Raw data Start Marker

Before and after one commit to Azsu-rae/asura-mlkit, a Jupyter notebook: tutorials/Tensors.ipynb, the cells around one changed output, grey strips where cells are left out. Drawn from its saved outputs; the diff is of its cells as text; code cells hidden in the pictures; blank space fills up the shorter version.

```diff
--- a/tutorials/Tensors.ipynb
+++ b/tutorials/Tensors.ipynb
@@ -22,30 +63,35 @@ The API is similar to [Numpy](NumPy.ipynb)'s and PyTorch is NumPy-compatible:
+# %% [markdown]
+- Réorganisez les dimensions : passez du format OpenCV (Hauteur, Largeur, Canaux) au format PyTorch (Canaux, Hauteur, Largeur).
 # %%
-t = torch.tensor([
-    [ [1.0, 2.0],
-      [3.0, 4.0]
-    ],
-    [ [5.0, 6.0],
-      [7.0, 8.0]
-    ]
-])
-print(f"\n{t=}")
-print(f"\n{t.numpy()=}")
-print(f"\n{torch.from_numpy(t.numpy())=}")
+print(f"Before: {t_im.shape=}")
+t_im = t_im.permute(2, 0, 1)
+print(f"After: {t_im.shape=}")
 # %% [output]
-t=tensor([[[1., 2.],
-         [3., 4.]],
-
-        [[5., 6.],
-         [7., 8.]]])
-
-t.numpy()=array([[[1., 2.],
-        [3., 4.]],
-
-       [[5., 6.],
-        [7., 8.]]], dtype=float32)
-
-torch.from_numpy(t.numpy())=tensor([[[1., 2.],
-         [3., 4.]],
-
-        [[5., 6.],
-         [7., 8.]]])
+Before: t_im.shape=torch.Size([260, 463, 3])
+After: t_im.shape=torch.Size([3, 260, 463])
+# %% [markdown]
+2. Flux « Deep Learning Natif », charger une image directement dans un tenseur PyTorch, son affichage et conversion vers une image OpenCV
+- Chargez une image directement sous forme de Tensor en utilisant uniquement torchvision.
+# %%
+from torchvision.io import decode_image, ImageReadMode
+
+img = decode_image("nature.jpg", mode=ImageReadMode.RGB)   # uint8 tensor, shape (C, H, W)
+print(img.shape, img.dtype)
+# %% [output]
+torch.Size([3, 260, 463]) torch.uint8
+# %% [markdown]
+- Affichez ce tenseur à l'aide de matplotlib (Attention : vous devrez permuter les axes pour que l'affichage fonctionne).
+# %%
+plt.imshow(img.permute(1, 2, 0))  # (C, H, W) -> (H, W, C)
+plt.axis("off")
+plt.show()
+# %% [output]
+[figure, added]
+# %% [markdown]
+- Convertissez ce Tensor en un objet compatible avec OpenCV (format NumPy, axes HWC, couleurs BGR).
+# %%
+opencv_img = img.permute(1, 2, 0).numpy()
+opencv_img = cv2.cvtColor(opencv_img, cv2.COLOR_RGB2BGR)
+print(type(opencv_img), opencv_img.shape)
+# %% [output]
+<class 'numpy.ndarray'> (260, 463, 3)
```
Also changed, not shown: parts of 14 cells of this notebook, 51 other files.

Raw data End Marker
Raw data Start Marker

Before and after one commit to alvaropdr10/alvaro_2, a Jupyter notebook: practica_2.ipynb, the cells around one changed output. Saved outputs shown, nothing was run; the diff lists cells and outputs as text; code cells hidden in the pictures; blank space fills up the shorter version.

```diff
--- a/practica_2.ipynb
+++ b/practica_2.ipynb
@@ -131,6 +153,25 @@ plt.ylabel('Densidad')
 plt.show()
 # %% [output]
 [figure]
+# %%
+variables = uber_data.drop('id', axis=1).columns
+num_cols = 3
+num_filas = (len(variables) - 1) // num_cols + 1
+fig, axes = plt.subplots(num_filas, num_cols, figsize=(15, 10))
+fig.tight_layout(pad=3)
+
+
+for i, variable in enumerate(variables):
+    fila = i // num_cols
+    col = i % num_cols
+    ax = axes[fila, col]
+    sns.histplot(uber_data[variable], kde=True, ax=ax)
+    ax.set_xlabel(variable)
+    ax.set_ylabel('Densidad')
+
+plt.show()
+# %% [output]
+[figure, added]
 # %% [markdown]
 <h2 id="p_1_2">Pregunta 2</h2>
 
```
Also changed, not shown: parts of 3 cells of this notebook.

Raw data End Marker

Copy every line of the entries above in which "variables" occurs.

## Result
+variables = uber_data.drop('id', axis=1).columns
+num_filas = (len(variables) - 1) // num_cols + 1
+for i, variable in enumerate(variables):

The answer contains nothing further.